◆ **Activity**:
Given the listing that follows, report all lines in which the string "Kavrepalanchowk" occurs.

◆ **Material to process**:
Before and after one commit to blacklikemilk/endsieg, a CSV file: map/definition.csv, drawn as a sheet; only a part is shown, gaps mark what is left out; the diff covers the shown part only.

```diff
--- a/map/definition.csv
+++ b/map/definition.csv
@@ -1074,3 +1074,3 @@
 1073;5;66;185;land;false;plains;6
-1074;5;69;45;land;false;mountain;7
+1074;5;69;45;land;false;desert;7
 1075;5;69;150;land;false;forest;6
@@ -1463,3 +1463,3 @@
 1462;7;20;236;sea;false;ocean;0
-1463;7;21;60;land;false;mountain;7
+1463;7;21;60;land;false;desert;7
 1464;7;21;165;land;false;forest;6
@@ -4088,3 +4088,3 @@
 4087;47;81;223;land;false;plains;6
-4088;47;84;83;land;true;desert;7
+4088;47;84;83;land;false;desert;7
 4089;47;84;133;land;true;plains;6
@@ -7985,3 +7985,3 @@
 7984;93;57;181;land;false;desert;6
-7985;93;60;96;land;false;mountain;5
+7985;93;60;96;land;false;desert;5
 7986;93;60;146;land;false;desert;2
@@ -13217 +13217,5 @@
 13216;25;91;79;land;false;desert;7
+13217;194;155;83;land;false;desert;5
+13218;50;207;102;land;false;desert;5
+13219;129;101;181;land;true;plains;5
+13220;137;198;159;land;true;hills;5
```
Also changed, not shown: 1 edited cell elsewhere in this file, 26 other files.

* * *

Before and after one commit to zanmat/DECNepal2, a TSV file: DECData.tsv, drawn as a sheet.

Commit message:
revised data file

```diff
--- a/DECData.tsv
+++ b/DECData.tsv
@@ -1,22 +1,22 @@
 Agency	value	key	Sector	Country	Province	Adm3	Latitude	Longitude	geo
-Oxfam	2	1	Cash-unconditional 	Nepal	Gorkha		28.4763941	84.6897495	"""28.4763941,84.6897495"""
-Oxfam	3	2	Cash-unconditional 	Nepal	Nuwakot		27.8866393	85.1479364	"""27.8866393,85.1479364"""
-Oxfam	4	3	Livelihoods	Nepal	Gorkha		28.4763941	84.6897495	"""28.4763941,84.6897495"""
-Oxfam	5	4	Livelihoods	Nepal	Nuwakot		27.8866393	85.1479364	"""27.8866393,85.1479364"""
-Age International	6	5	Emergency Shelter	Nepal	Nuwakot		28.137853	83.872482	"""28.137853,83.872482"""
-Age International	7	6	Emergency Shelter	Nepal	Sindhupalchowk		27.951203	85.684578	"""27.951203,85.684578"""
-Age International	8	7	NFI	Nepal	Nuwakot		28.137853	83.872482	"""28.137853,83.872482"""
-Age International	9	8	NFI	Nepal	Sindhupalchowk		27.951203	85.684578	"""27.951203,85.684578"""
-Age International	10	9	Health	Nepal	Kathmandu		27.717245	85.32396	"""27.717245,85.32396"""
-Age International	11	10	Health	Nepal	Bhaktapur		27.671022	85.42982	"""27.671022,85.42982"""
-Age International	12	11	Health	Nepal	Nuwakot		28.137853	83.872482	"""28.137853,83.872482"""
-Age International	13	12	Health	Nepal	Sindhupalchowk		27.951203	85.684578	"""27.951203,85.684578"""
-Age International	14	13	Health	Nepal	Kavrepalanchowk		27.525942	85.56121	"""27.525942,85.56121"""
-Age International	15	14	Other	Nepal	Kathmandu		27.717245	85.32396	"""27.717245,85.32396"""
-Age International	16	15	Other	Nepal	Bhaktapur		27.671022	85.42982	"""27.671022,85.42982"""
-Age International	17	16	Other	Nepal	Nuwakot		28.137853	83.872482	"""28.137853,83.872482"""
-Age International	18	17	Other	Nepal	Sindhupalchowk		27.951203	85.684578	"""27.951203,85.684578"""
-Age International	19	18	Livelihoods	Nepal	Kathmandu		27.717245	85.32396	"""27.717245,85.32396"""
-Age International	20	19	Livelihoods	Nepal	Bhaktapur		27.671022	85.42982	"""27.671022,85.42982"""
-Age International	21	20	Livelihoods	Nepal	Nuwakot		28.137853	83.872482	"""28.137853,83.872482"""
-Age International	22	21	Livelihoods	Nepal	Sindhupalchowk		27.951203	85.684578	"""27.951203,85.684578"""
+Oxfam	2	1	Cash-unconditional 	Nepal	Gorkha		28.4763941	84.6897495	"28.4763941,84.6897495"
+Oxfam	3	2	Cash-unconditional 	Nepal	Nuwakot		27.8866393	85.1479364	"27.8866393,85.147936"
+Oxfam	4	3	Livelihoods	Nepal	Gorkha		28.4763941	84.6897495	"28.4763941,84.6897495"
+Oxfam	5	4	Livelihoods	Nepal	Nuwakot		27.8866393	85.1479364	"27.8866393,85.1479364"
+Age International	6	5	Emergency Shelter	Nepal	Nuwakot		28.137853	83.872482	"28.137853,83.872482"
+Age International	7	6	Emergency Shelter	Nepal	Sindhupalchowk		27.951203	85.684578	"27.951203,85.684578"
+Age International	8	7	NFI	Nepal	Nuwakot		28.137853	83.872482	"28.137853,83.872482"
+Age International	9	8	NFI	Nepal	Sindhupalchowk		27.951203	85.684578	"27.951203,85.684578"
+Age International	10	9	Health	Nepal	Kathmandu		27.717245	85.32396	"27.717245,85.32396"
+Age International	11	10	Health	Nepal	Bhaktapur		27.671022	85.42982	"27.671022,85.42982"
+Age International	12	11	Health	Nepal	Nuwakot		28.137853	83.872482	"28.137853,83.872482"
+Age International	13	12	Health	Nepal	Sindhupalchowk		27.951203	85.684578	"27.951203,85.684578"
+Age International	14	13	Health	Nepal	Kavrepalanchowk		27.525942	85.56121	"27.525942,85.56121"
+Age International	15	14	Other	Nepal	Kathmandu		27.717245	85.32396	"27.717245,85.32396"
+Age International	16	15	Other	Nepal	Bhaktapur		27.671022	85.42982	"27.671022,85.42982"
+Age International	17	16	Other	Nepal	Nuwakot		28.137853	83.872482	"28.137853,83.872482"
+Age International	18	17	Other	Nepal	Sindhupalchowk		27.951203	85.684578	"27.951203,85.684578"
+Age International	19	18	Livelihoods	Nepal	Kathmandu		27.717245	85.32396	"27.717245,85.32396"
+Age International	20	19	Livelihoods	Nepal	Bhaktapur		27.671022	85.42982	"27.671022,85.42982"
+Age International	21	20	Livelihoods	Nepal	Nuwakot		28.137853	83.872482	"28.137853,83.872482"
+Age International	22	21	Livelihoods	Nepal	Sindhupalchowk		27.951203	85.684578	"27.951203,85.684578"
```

...

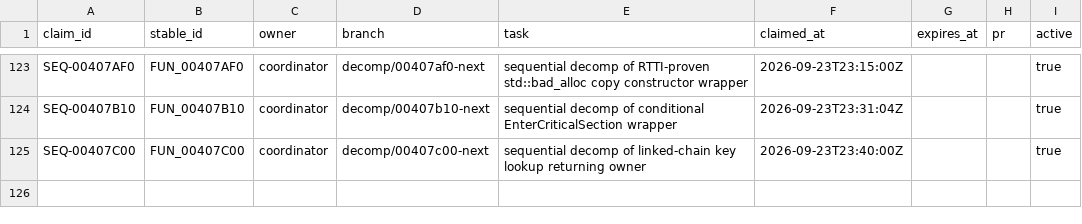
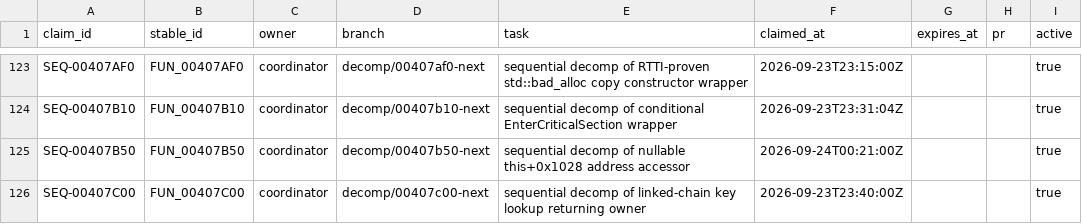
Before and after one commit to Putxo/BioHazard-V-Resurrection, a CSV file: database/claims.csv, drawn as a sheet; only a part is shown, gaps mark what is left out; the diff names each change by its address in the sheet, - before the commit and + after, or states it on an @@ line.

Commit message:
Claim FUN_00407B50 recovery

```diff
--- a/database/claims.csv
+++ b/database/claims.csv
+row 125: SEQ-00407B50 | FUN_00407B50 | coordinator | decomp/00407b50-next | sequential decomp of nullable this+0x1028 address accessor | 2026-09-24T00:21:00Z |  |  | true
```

◆ **Solution to this task**:
-Age International	14	13	Health	Nepal	Kavrepalanchowk		27.525942	85.56121	"""27.525942,85.56121"""
+Age International	14	13	Health	Nepal	Kavrepalanchowk		27.525942	85.56121	"27.525942,85.56121"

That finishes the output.